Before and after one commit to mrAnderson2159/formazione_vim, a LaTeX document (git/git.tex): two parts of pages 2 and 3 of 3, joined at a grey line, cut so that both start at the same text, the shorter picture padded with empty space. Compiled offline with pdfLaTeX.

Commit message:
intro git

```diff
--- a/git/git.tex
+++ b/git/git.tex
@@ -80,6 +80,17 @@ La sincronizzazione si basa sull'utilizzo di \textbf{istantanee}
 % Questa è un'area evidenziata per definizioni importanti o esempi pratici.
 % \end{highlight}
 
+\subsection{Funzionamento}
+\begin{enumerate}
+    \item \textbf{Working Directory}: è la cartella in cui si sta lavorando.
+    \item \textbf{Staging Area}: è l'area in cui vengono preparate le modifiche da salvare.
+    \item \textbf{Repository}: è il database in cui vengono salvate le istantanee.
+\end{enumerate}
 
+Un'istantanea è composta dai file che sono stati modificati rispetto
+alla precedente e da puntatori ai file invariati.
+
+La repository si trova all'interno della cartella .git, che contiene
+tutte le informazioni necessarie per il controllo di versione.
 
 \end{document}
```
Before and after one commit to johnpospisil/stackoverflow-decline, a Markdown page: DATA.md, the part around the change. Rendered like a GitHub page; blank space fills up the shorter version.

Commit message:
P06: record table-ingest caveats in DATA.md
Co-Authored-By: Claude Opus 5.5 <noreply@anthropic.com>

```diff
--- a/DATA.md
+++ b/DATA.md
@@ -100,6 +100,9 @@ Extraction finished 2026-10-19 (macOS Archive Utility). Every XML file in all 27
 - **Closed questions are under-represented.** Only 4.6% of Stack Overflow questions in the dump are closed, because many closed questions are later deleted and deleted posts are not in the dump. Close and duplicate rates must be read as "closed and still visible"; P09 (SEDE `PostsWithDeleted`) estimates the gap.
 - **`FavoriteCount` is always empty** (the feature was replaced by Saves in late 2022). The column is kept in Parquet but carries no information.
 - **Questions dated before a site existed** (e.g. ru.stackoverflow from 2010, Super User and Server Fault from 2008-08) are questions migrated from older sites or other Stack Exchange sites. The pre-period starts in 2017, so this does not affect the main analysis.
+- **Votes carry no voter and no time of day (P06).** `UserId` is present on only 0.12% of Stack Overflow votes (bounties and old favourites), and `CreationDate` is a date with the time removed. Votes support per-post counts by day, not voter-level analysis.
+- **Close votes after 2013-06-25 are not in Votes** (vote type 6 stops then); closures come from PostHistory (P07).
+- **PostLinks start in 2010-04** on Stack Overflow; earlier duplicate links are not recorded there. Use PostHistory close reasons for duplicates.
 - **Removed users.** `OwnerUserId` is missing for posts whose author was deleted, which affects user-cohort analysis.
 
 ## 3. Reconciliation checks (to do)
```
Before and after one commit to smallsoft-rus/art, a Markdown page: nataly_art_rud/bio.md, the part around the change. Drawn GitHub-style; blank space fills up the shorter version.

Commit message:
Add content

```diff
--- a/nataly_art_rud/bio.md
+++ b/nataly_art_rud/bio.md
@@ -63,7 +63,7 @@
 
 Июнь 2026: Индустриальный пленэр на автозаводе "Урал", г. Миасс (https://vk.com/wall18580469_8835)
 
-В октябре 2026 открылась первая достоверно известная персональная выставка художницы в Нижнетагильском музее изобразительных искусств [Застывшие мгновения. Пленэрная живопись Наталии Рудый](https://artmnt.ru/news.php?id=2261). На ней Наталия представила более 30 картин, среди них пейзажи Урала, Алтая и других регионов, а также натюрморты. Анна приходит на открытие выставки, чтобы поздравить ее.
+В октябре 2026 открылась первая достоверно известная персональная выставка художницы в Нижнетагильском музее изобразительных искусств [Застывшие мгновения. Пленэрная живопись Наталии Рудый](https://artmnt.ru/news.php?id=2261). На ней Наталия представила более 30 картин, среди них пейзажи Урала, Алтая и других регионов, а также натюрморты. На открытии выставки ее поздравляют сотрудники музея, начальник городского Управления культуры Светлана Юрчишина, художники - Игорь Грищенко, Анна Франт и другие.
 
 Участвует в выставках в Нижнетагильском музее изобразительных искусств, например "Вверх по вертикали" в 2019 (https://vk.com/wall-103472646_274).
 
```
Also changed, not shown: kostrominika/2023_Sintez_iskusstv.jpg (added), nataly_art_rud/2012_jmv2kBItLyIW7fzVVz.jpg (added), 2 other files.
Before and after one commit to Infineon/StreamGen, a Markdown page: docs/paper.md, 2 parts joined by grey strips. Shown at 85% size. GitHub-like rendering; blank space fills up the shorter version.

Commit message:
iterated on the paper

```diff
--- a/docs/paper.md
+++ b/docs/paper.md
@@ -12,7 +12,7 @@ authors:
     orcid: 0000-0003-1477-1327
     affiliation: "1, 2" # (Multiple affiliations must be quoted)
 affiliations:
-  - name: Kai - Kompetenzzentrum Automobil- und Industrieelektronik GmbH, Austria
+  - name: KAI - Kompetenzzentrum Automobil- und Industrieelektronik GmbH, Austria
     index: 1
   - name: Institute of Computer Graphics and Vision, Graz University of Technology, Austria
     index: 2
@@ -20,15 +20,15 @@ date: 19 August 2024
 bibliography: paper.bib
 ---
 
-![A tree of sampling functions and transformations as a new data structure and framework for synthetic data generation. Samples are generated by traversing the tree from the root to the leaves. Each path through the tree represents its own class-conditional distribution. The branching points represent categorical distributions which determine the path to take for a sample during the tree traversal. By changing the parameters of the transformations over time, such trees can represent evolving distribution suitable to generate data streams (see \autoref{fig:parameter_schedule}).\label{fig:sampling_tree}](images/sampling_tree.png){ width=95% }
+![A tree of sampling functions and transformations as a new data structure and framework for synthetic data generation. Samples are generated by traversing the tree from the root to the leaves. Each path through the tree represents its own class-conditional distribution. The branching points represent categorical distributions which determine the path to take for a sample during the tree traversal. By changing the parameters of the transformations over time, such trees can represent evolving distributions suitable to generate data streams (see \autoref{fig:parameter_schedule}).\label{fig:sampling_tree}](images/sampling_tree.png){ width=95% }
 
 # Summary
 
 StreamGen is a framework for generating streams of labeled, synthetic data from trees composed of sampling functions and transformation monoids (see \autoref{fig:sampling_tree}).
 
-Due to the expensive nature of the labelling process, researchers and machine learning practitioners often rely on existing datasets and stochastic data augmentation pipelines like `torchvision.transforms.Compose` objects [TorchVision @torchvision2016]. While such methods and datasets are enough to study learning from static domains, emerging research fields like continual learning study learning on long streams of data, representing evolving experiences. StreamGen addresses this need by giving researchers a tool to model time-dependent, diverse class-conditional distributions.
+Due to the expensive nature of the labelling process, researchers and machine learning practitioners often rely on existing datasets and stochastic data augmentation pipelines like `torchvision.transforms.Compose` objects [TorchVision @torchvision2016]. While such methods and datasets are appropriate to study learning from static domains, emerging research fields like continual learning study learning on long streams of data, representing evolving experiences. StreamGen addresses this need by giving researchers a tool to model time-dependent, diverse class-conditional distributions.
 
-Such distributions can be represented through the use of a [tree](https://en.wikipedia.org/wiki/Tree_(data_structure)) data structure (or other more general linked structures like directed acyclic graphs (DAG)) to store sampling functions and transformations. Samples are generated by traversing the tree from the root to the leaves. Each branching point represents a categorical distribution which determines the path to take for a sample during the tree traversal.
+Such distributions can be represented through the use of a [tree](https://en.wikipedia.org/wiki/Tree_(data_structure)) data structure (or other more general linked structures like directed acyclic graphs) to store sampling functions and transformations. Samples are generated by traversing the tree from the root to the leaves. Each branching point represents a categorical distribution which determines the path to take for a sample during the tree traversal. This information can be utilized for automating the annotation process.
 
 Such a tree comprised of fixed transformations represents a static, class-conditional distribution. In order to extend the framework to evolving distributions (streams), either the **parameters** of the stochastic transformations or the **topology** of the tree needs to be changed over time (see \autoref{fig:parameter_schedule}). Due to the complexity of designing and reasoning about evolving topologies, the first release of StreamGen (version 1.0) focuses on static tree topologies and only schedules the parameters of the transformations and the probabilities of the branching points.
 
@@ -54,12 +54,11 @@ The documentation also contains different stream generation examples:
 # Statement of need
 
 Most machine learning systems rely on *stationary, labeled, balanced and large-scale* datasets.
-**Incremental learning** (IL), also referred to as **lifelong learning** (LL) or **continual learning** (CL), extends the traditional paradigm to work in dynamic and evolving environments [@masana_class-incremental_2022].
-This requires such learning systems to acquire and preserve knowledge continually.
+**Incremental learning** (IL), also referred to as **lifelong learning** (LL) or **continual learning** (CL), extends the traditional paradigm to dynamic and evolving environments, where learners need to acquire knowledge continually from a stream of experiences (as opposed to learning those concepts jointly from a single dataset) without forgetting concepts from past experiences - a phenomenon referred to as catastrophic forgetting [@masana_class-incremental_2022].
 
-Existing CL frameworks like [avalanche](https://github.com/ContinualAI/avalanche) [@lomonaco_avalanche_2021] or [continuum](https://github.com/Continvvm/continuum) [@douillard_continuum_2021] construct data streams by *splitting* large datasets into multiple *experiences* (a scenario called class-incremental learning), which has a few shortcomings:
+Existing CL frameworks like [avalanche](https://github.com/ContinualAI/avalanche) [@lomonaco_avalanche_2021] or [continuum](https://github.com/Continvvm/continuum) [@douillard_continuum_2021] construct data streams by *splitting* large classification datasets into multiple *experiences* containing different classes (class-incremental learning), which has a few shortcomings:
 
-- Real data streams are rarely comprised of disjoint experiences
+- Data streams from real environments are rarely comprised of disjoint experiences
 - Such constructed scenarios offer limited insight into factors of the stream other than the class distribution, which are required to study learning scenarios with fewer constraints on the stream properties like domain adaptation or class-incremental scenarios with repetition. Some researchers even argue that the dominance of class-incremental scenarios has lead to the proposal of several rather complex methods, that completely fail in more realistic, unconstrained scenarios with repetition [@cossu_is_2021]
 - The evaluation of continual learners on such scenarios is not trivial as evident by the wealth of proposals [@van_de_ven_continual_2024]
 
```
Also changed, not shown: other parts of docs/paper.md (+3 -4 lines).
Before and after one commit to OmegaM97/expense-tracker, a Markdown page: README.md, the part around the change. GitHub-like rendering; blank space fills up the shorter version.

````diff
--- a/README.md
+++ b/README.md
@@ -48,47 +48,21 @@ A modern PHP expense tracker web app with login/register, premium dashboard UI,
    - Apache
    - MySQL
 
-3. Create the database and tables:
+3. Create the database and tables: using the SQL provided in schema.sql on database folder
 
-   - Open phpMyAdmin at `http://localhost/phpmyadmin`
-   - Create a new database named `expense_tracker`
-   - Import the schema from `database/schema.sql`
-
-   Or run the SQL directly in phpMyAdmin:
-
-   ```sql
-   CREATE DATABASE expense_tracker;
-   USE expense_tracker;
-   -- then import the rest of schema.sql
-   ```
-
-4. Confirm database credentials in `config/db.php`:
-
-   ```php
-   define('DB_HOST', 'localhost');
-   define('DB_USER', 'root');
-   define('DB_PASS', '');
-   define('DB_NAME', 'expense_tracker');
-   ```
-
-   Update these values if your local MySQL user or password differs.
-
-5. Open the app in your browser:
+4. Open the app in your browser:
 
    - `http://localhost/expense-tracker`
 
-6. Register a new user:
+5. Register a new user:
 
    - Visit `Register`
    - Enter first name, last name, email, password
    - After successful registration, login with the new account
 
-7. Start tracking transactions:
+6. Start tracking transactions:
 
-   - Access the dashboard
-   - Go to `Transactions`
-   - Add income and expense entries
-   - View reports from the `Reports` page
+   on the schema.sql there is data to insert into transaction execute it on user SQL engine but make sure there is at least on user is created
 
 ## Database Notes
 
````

◇ ◇ ◇ ◇ ◇ ◇ ◇

> [How to complete this task] Copy every line of the listing that includes the string "Automobil".

> [Output of the task]
-  - name: Kai - Kompetenzzentrum Automobil- und Industrieelektronik GmbH, Austria
+  - name: KAI - Kompetenzzentrum Automobil- und Industrieelektronik GmbH, Austria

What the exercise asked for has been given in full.